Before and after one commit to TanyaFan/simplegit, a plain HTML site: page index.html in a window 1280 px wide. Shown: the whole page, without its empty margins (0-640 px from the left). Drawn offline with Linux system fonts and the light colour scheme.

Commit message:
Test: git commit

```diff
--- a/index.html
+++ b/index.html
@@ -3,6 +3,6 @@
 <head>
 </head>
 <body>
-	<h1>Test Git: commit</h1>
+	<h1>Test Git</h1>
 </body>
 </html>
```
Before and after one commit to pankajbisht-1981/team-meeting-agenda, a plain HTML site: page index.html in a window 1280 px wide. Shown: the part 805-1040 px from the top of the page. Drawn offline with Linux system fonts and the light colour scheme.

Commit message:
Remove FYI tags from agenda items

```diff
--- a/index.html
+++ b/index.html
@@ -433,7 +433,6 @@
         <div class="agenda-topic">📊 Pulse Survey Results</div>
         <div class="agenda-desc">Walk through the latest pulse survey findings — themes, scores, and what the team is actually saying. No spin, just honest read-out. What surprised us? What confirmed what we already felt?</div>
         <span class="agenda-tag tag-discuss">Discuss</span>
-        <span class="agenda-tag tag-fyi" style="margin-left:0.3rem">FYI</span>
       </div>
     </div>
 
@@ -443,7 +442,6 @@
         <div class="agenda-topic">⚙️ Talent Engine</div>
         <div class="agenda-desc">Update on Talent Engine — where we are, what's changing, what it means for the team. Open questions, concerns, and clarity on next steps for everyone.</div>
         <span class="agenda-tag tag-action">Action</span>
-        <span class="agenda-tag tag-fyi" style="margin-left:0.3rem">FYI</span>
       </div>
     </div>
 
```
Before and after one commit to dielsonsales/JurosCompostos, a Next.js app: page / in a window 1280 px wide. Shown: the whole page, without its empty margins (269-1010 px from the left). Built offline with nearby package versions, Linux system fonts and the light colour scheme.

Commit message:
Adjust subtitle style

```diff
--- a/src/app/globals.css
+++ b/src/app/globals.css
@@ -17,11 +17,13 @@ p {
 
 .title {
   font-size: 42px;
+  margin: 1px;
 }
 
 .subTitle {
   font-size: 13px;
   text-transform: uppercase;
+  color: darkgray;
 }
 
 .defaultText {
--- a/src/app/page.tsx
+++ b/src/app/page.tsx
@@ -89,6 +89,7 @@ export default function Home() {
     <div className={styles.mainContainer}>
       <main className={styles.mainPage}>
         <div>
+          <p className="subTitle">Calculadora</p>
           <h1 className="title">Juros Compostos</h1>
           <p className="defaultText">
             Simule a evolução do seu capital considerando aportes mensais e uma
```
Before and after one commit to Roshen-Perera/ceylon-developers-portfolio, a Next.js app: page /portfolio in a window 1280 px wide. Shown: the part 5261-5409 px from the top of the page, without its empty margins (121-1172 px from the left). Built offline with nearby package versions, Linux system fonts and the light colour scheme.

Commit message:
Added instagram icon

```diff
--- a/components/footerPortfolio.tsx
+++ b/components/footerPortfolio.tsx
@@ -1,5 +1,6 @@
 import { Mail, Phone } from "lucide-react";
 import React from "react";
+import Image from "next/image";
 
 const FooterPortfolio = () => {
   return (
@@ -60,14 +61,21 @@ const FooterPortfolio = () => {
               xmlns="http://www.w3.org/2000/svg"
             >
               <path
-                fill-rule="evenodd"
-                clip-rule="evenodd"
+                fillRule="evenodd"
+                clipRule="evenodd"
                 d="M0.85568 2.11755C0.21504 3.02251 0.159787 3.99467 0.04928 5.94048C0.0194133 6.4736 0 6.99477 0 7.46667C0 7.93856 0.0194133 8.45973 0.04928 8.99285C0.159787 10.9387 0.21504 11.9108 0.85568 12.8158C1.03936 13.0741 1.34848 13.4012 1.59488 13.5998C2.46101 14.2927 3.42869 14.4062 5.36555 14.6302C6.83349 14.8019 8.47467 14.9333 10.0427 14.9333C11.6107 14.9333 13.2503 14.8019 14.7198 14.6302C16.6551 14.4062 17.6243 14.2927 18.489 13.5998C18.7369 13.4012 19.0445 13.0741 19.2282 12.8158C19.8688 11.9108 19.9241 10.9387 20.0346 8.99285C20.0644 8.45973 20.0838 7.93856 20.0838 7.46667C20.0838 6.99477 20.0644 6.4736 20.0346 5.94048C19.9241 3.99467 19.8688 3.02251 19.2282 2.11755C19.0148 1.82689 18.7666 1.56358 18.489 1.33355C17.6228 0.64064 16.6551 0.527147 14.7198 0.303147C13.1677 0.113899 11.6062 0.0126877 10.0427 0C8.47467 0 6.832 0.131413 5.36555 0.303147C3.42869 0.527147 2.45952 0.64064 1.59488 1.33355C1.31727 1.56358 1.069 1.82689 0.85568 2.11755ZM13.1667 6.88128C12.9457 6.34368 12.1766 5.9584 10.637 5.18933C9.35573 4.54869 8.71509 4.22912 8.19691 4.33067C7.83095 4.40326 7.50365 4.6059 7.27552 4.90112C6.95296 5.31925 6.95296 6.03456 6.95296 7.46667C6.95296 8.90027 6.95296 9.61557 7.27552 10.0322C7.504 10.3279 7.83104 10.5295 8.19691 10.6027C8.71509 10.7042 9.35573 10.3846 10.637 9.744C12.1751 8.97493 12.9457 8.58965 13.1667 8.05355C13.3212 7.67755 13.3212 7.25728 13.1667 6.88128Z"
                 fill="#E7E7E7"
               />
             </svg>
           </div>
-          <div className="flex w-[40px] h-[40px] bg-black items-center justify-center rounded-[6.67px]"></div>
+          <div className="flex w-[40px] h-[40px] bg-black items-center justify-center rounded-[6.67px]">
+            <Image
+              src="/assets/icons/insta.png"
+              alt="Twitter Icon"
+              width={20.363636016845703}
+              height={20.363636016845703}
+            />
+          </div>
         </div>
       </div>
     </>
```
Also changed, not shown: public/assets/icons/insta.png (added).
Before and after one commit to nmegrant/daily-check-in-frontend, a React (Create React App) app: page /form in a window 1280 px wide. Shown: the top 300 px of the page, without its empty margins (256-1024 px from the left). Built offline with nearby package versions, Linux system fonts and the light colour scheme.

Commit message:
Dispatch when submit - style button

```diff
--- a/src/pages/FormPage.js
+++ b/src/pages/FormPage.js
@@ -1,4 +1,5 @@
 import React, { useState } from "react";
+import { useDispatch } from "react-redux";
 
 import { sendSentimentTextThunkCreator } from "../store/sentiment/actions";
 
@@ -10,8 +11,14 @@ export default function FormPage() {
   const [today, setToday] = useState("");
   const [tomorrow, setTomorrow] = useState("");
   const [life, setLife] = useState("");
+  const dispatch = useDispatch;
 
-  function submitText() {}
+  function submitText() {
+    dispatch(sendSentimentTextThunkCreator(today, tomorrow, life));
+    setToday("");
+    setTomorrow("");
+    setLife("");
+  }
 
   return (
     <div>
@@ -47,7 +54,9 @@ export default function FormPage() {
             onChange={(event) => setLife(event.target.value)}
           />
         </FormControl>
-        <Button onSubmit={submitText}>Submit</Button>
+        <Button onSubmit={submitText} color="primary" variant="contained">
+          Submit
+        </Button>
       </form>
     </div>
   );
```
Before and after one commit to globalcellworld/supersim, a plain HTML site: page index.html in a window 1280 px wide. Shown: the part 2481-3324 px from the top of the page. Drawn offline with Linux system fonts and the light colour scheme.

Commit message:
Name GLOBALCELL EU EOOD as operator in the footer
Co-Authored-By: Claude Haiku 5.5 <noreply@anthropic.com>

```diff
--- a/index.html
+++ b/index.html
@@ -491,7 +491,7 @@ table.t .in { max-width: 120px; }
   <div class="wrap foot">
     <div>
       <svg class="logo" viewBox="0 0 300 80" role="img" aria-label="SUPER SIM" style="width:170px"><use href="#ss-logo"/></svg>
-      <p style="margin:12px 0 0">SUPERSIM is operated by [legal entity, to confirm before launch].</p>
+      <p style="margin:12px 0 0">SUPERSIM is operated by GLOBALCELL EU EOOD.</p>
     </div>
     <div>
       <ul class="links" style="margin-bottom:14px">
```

__TASK OBJECTIVE__.
Which lines of the data contain the string "function"? Copy each one.

__SOLUTION TO THIS PROBLEM__.
@@ -89,6 +89,7 @@ export default function Home() {
@@ -10,8 +11,14 @@ export default function FormPage() {
-  function submitText() {}
+  function submitText() {
@@ -47,7 +54,9 @@ export default function FormPage() {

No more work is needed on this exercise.